Million Moms March in Noble Company

In this season of a million mothers marching for the cause of gun control legislation, we ought to remember the powerful history of mothers' activism on issues related to violence and children.

Unfortunately, violence against children has been part and parcel of American history. We need only to recall the horrors of slavery, the massacres of Indian peoples, often including children, and harsh physical punishments of children that lasted well into the twentieth century. Many social critics in American history have seen poverty, too, as a kind of violence against children.

What is different today is the often fatal outcomes of children's brutality towards one another, owing to the widespread availability of guns: Someone under 19 is killed every two hours by gunfire. It is gun violence against children, a modern tragedy and an international embarrassment when one looks at gun deaths in the United States compared with other industrialized nations, that has prompted the Million Moms March on Mother's Day and related rallies nationwide.

Historically, women acting in the name of motherhood have been in the forefront of social policy and social movements related to protecting children from everything from violence to malnourishment. In the late nineteenth and early twentieth centuries, women generally conducted politics in the name of motherhood. The international peace movement of that era and the creation of a federal Children's Bureau in 1912 (the first federal agency headed by a woman–before women could vote!) were justified on the basis of women's special relationship to children.

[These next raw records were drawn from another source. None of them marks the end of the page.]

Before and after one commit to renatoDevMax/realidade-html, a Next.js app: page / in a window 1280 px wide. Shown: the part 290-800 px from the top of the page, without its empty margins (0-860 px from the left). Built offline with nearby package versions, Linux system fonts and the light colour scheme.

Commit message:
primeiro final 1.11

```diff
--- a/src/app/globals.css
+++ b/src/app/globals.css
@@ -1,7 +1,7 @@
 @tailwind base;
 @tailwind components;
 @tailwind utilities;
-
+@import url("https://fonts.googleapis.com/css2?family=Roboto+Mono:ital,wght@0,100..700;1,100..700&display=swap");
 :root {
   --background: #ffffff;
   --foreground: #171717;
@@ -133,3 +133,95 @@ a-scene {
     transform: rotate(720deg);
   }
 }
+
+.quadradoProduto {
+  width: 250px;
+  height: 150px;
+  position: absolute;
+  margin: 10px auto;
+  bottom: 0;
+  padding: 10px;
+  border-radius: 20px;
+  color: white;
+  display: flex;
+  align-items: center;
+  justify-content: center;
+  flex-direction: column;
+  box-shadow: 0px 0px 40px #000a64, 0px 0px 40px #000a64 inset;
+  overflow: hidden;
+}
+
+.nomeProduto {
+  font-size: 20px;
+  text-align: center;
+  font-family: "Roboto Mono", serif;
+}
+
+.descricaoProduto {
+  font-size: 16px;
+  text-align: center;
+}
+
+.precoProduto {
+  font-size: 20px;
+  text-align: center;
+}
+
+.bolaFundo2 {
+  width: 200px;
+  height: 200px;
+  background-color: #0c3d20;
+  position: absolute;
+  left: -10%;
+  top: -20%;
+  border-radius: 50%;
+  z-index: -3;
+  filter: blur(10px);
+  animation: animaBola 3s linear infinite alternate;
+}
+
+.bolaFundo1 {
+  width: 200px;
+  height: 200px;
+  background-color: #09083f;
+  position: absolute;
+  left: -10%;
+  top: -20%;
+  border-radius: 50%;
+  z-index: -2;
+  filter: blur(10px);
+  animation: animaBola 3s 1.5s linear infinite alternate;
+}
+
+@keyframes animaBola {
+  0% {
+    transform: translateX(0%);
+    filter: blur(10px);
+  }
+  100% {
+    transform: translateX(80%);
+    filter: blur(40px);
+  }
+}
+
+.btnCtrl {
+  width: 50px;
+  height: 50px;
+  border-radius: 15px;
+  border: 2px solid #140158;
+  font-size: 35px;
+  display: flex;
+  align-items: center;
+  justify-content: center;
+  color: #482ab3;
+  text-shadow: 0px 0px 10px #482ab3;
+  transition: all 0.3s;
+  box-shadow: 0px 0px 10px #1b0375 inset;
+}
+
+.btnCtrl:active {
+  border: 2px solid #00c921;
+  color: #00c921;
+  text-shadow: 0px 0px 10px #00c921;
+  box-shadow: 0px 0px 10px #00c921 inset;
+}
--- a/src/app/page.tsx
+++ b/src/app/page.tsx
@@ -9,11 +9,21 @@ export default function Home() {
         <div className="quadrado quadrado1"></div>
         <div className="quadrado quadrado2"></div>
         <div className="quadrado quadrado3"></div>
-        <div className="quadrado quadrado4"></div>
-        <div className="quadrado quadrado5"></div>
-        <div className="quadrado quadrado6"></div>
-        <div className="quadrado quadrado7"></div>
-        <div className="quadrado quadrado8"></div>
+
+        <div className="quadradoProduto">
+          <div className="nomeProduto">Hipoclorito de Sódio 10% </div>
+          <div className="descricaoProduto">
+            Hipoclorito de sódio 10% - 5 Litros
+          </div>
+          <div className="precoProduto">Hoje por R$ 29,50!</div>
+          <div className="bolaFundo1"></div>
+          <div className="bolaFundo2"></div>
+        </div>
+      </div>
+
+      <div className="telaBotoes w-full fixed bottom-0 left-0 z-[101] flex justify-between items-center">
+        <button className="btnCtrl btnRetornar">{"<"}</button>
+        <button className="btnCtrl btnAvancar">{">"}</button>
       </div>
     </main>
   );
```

Mother's Day itself grew out of opposition to war. Poet Julia Ward Howe, the day's originator in 1872, asked, "Why do not the mothers of mankind interfere on these matters to prevent the waste of human life of which they alone bear and know the cost?"

Later, the progressive activist Jane Addams began a nationwide movement to bring playgrounds, libraries, and clean milk to poor immigrant neighborhoods — what we might call today "violence prevention." Addams claimed that women as mothers had to look beyond the boundaries of their households, and that the public needed the vision of mothers. Addams and others justified women's suffrage as introducing that vision into public political life.

Though usually considered to be a private experience, motherhood has often led to public demands for justice for children. And the efforts of mothers to draw attention to children's victimization have figured in broader visions of social justice.

For example, the brutal murder in 1955 of the 14-year-old African-American boy, Emmett Till (for allegedly whistling at a white woman in Mississippi), is often remembered as a catalyst of the Civil Rights movement. What is less remembered is that when the all-white jury delivered a not-guilty verdict for Till's murderers, Till's mother chose to open his casket because, she said, "I wanted the whole world to see." Mamie Till became an outspoken advocate for racial justice, drawing public attention to the effects of racism on African-American children.

Another often forgotten example is Women Strike for Peace (WSP). Connecting children's issues with opposition to nuclear weapons, an estimated 50,000 women left their housework and jobs in a one-day "strike for peace" in 1961. WSP drew attention to the global risks of nuclear holocaust and the health risks to their children posed by nuclear testing. When WSP women were called before the House Un-American Activities Committee (HUAC) as suspected Communists, they brought their children with them to Congress, and explained, "This movement was inspired and motivated by mothers' love for children."

More recently, in the 1980s, women mobilized nationwide in the Mothers Against Drunk Driving movement, which helped create tougher legislation against intoxicated drivers and raised issues of underage drinking.

The Million Moms March evokes the power of this long tradition of maternal politics. As a slogan, it recalls the limitations of that perspective, too. Though the march's website invites "mothers, grandmothers, stepmothers, godmothers, foster mothers, future mothers, and all others," the suggestion is that it is primarily women who are and should be concerned about children and violence.

Such views, though very much rooted in the history of maternal politics, do not genuinely invite a rethinking of the role of fathers and citizens in general in advocacy for children. Jane Addams, interestingly enough, was not a mother. One of today's most outspoken critics of violence against children and social neglect of children and families is a father, Cornel West, a professor of religion at Princeton University.

Regardless of the march's limitations, the women who organized these events deserve a salute. As we listen to tragic media accounts about violence against children, we need the good news of a movement of concerned mothers –and "all others."

And we need to consider the march not as an example of single-issue politics, but as part of a historical pattern: Motherhood as politics has continually resurfaced to protest violence, protect children and offer a vision of a more compassionate and just social order.

Jodi Vandenberg-Daves is an assistant professor of history at the University of Wisconsin-La Crosse and a writer for the History News Service.